Only a truly dark soul would root against Steve Sullivan. The undersized winger fought his way to the NHL after being the 233rd overall pick of the 1994 NHL Entry Draft, bouncing from New Jersey to Toronto to Chicago before finally finding a nice home with the Nashville Predators.
Sullivan became a partial star among a bevy of worker bee players for a time with Nashville, but injuries and the effects of aging pushed him down the team’s totem pole until he was a rarely used occasional healthy scratch in the 2011 playoffs. The feeling was that his days were numbered with the Predators, but today’s report from Joshua Cooper pretty much makes his departure official.
There really isn’t a villain in the situation, though. The Predators organization was good to Sullivan, handing him a two-year, $7.5 million contract in the summer of 2009 and standing by him as he fought through troubling injuries during the last two out of three seasons. (Sullivan remarkably played in every game during the 2009-10 campaign.) Sullivan did his part by being a productive player and a quality human being.

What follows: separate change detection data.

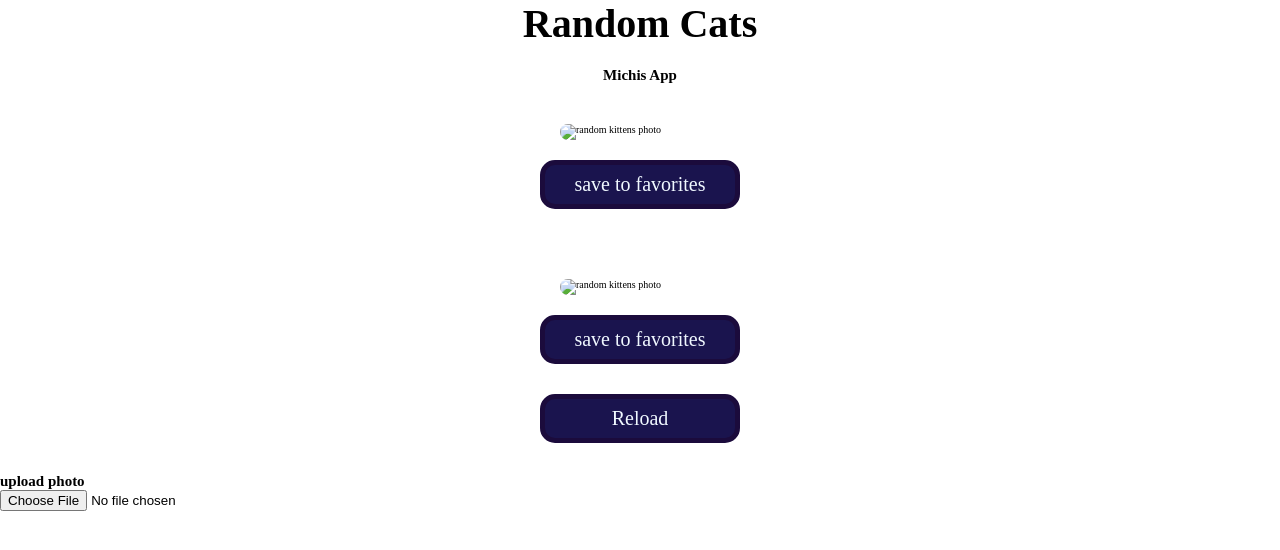
Repository: elto82/ConsumoAPIRESTjs
Page: index.html
The author's editor kept a copy of each file at every save. The page is drawn from the files as they stood at one save, then again after the next save.
The browser window is 1280 px wide. The pictures show the whole page.
The page's requests for data from a server got no answer.

Above is the page before, as saved 2022-07-03 20:23:12.

### index.html
<!DOCTYPE html>
<html lang="en">

<head>
  <meta charset="UTF-8">
  <meta http-equiv="X-UA-Compatible" content="IE=edge">
  <meta name="viewport" content="width=device-width, initial-scale=1.0">
  <title>Random Cats</title>
  <link rel="stylesheet" href="style.css">
</head>

<body>
  <header>
    <h1>Random Cats</h1>
  </header>
  <section id="randomMichis" class="container">
    <h2>Michis App</h2>
    <span id="error"></span>
    <article>
      <img id="img1" alt="random kittens photo" class="image">
      <button id="btn1" class="random-cat-button">
        save to favorites
      </button>
    </article>
    <article>
      <img id="img2" alt="random kittens photo" class="image">
      <button id="btn2" class="random-cat-button">
        save to favorites
      </button>
    </article>

    <button class="random-cat-button" onclick="loadRandomMichis()">
      Reload
    </button>

  </section>
  <section id="favoriteMichis">

  </section>

  <section id="uploadingMichi">
    <h2>upload photo</h2>
    <form id="uploadingForm"></form>
    <input id="file" type="file" name="file">
  </section>
  <script src="./main.js"></script>
</body>

</html>

### style.css
* {
  box-sizing: border-box;
  margin: 0px;
  padding: 0px;
}
html {
  font-size: 62.5%;
}
body {
  font-family: 'Square Peg', cursive;
}
header {
  display: flex;
  justify-content: center;
}
h1 {
  font-size: 4rem;
}
article{
  display: flex;
  flex-direction: column;
  justify-content: center;
  place-items: center;
  padding: 20px;
}
.container {
  display: flex;
  flex-direction: column;
  justify-content: center;
  place-items: center;
  padding: 20px;
}
.container .image {
  border-radius: 20px;
  margin: 20px;
  width: 80%;
  height: auto;
}
.random-cat-button {
  align-items: center;
  background-color: rgb(26, 20, 78);
  border: 5px solid rgb(27, 11, 60);
  border-radius: 15px;
  color: aliceblue;
  cursor: pointer;
  font-family: 'Pacifico', cursive;
  font-size: 2rem;
  padding: 0.8rem;
  width: 20rem;
  height: auto;
  margin-bottom: 1rem;
}
.random-cat-button:hover {
  border: 5px solid rgb(36, 16, 71);
  background-color: rgb(33, 14, 62);
}

### main.js
/*--------------------------------------------- endpoint
const API_URL = "https://api.thecatapi.com/v1/images/search"; */
/* --------------------------------------------------------query parameters */
const API_URL_random = "https://api.thecatapi.com/v1/images/search?limit=2";

const API_URL_favorites = "https://api.thecatapi.com/v1/favourites";

const API_URL_favorites_delete = (id) =>
  `https://api.thecatapi.com/v1/favourites/${id}`;

const spanError = document.getElementById("error");

async function loadRandomMichis() {
  const res = await fetch(API_URL_random);
  const data = await res.json();

  console.log(data);
  console.log("loadRandomMichis");

  if (res.status !== 200) {
    spanError.innerHTML = `hubo un error: ${res.status} ${data.message}`;
  } else {
    const img1 = document.getElementById("img1");
    const img2 = document.getElementById("img2");
    const btn1 = document.getElementById("btn1");
    const btn2 = document.getElementById("btn2");

    img1.src = data[0].url;
    img2.src = data[1].url;
    btn1.onclick = () => saveFavoriteMichi(data[0].id);
    btn2.onclick = () => saveFavoriteMichi(data[1].id);
  }
}

async function loadFavoriteMichis() {
  const res = await fetch(API_URL_favorites, {
    method: "GET",
    headers: {
      "X-API-KEY": "11fb4c78-96c8-403c-b282-b8c4d38b4b60",
    },
  });
  const data = await res.json();

  console.log(data);
  console.log("loadFavoriteMichis");

  if (res.status !== 200) {
    spanError.innerHTML = `Hubo un error: ${res.status} ${data.message}`;
  } else {
    const section = document.getElementById("favoriteMichis");
    section.innerHTML = "";
    const h2 = document.createElement("h2");
    const h2Text = document.createTextNode("Michis Favorites");
    h2.appendChild(h2Text);
    section.appendChild(h2);

    data.forEach((michi) => {
      const article = document.createElement("article");
      const img = document.createElement("img");
      const btn = document.createElement("button");
      const btnText = document.createTextNode("remove michi");

      btn.appendChild(btnText);
      btn.onclick = () => deleteFavoriteMichi(michi.id);
      img.src = michi.image.url;
      img.width = 150;
      article.appendChild(img);
      article.appendChild(btn);
      section.appendChild(article);
    });
  }
}

async function saveFavoriteMichi(id) {
  const res = await fetch(API_URL_favorites, {
    method: "POST",
    headers: {
      "Content-Type": "application/json",
      "X-API-KEY": "11fb4c78-96c8-403c-b282-b8c4d38b4b60",
    },
    body: JSON.stringify({
      image_id: id,
    }),
  });
  const data = await res.json();

  console.log("save");
  console.log(res);

  if (res.status !== 200) {
    spanError.innerHTML = `Hubo un error: ${res.status} ${data.message}`;
  } else {
    console.log("michi guardado en favoritos");
    loadFavoriteMichis();
  }
}

async function deleteFavoriteMichi(id) {
  const res = await fetch(API_URL_favorites_delete(id), {
    method: "DELETE",
    headers:{
      "X-API-KEY": "11fb4c78-96c8-403c-b282-b8c4d38b4b60",
    }
  });
  const data = await res.json();

  if (res.status !== 200) {
    spanError.innerHTML = `Hubo un error: ${res.status} ${data.message}`;
  } else {
    console.log("michi eliminado de favoritos");
    loadFavoriteMichis();
  }
}

loadRandomMichis();
loadFavoriteMichis();

After the next save:
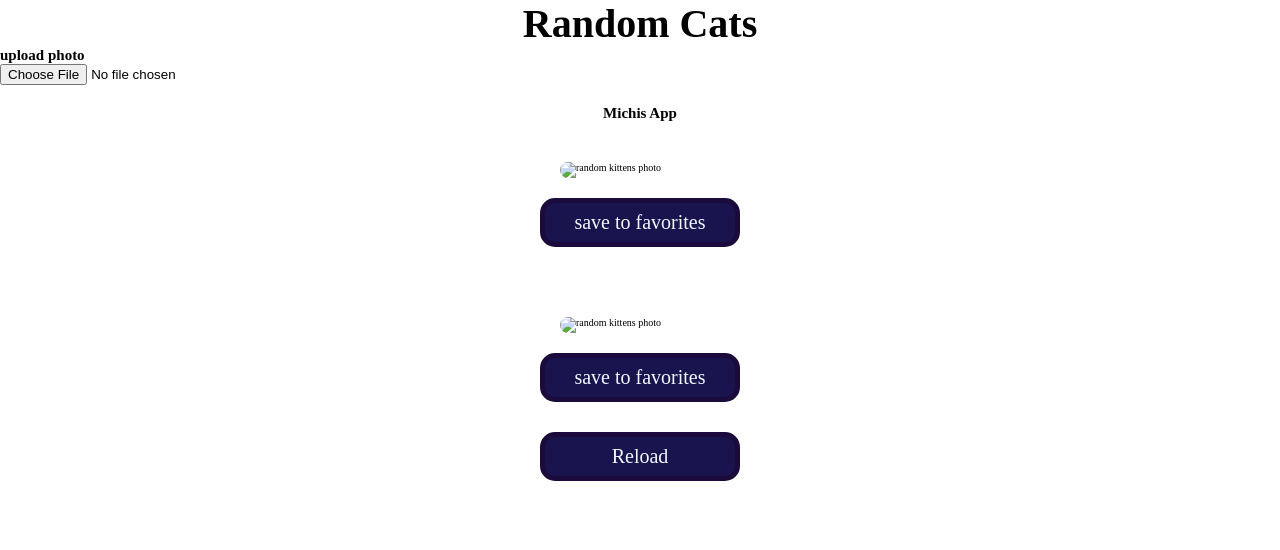
Saved 41 s later.
--- a/index.html
+++ b/index.html
@@ -13,6 +13,12 @@
   <header>
     <h1>Random Cats</h1>
   </header>
+  <section id="uploadingMichi">
+    <h2>upload photo</h2>
+    <form id="uploadingForm"></form>
+    <input id="file" type="file" name="file">
+  </section>
+
   <section id="randomMichis" class="container">
     <h2>Michis App</h2>
     <span id="error"></span>
@@ -38,11 +44,7 @@
 
   </section>
 
-  <section id="uploadingMichi">
-    <h2>upload photo</h2>
-    <form id="uploadingForm"></form>
-    <input id="file" type="file" name="file">
-  </section>
+
   <script src="./main.js"></script>
 </body>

The sad question remains: can Sullivan find work somewhere else in the league? It might depend on his contract demands because a contending team might be willing to give him a chance to regain his previous scoring form if he takes a significant pay cut. He hit the 75-point mark a decade ago and produced one other 70+ point season and five other seasons of 60 points or more, so the skill is (or at least was) there.
If this is Sullivan’s curtain call, he has nothing to be ashamed of. In a way, he was a poor man’s Martin St. Louis: a pint-sized player who refused to be ignored, put together a fantastic career, made plenty of money and defied expectations with plenty of class.
That’s not bad for an injury-prone ninth round draft pick.